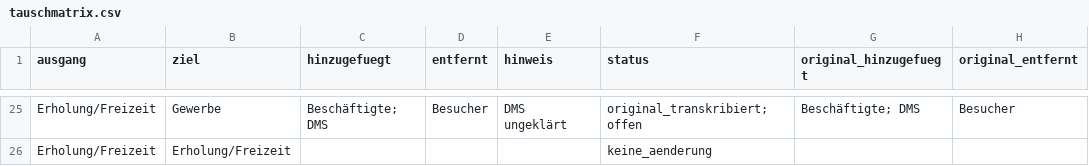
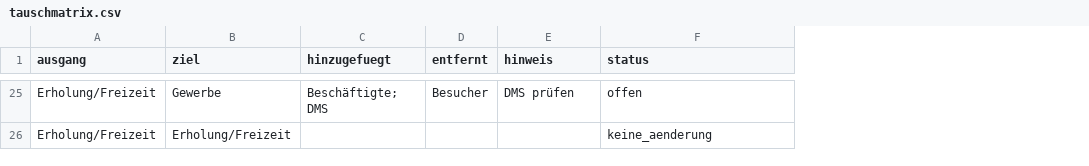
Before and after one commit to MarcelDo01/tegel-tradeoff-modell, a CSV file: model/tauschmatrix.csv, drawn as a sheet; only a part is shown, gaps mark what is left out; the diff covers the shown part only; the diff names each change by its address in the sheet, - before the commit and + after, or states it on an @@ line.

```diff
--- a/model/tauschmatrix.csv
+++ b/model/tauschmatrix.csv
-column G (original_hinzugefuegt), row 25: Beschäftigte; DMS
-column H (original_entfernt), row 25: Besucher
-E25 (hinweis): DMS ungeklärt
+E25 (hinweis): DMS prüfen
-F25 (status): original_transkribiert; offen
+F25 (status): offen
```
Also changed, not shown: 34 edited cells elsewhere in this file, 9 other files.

◆ ◆ ◆ ◆ ◆ ◆ ◆

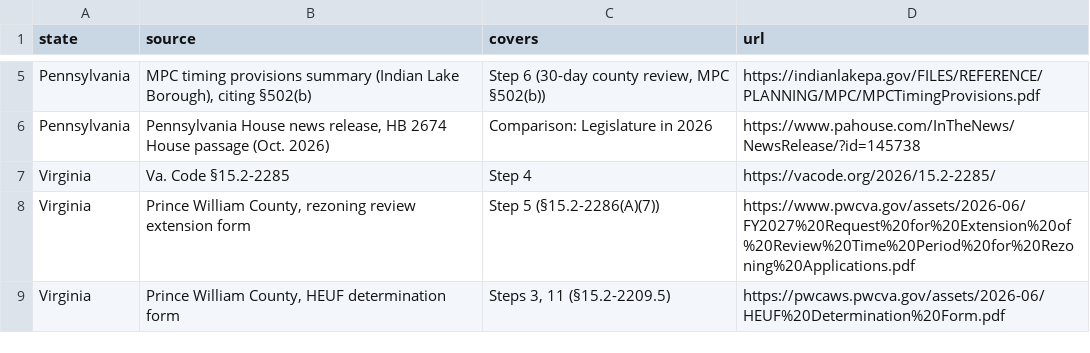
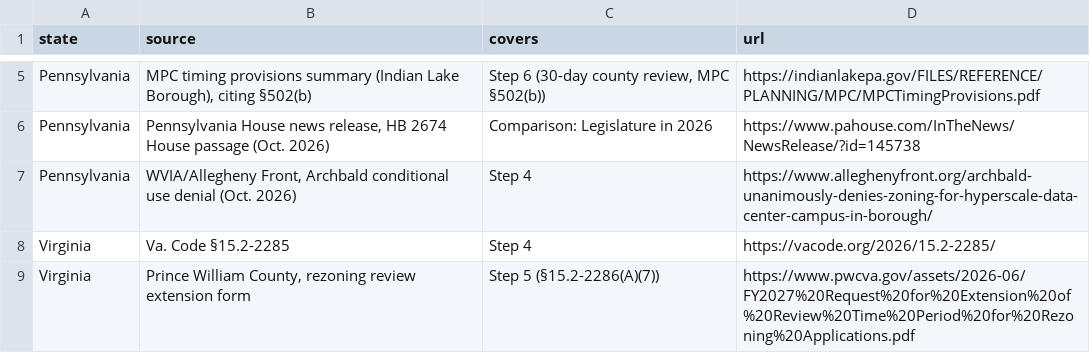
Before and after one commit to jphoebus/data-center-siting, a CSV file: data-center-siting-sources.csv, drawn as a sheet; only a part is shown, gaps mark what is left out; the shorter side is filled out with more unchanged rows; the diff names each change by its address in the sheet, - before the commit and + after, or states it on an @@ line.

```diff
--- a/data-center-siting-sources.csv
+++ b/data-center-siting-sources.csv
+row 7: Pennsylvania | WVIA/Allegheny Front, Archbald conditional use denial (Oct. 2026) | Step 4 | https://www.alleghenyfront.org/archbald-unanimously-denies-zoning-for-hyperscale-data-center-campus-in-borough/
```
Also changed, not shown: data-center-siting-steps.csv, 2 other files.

◆ ◆ ◆ ◆ ◆ ◆ ◆

> PROBLEM DESCRIPTION:
Select every line of the material above holding the word "tauschmatrix" and copy it.

> SOLUTION FOR THIS TASK:
Before and after one commit to MarcelDo01/tegel-tradeoff-modell, a CSV file: model/tauschmatrix.csv, drawn as a sheet; only a part is shown, gaps mark what is left out; the diff covers the shown part only; the diff names each change by its address in the sheet, - before the commit and + after, or states it on an @@ line.
--- a/model/tauschmatrix.csv
+++ b/model/tauschmatrix.csv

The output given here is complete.